So we’re four weeks into semester 2 and let me tell you, this semester is very different from the one I just described in my previous post (oops). A lot less chemistry and a lot more process engineering – as you can see by the course names: Process Design 1, Process Engineering 2 Energy and Processing, and Process Engineering 3 Transfer Processes.
The natural followup question is, what exactly is process engineering? Our lecturer asked us this on the second day and no one had a clue, so here was her definition:
“Process [system] engineering is where the systems approach is applied in the planning, design, control, and optimisation of processing plants”
This basically means we design a chemical plant or process, in order to convert raw materials (could be milk or oils) into a useful product. This involves so many different principles that need to be considered, and currently, we are learning topics such as fluid mechanics, mechanics, thermodynamics and the ins and outs of a heat exchanger.

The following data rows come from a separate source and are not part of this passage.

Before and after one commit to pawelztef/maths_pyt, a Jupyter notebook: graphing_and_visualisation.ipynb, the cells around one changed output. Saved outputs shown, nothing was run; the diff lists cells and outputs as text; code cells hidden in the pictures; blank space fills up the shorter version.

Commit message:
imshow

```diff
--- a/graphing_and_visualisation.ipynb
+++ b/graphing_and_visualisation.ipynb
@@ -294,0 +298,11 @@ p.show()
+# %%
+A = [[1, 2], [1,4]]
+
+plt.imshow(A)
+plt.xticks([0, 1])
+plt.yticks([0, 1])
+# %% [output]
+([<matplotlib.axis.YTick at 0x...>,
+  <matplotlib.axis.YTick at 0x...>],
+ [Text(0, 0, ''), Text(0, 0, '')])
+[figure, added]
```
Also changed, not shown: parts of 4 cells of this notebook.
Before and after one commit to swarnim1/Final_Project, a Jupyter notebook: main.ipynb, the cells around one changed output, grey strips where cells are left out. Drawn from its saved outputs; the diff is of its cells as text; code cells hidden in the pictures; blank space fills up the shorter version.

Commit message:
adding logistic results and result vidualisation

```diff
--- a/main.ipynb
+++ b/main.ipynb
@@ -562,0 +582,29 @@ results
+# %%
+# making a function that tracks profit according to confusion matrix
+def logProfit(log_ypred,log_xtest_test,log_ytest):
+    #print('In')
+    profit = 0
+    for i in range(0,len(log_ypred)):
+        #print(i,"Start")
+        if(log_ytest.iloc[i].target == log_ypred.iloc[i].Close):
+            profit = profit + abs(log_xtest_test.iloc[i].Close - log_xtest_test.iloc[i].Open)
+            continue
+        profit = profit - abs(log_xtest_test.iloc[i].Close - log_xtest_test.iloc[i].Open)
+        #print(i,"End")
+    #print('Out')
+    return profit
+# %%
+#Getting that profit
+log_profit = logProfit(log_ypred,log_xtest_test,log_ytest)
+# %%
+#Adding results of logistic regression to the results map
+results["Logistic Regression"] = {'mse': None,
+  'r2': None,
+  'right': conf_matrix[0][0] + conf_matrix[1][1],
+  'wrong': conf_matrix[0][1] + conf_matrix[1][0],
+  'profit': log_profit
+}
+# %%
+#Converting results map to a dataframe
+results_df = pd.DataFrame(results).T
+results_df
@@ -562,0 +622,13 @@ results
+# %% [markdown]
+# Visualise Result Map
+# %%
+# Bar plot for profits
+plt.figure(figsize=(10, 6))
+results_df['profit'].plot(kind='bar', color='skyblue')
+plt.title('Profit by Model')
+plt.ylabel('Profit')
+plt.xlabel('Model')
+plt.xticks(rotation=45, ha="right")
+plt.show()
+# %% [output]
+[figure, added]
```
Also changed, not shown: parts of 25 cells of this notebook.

One of the main career pathways from studying CHEMMAT is becoming a process engineer. This is because New Zealand is very industrial based: pulp and paper; food, beverage and dairy industries; natural gas and iron and steel. And if you think about it, the production of pretty much anything will involve some sort of chemistry.
There is therefore a huge range of choices and pathways from CHEMMAT, so don’t think you are restricted to just mixing chemicals in a lab (this is often the assumption I get from many other specialisations).
So yeah, don’t be fooled from my Sem 1 Sum Up post where I said there was so much chemistry, and it’s basically all tests and exams. I have used knowledge from every single first-year paper in the courses this semester, as there are group projects, some MATLAB, and a lot of statics – so good idea not to throw those books out thinking you won’t need them again (another oops 🥴).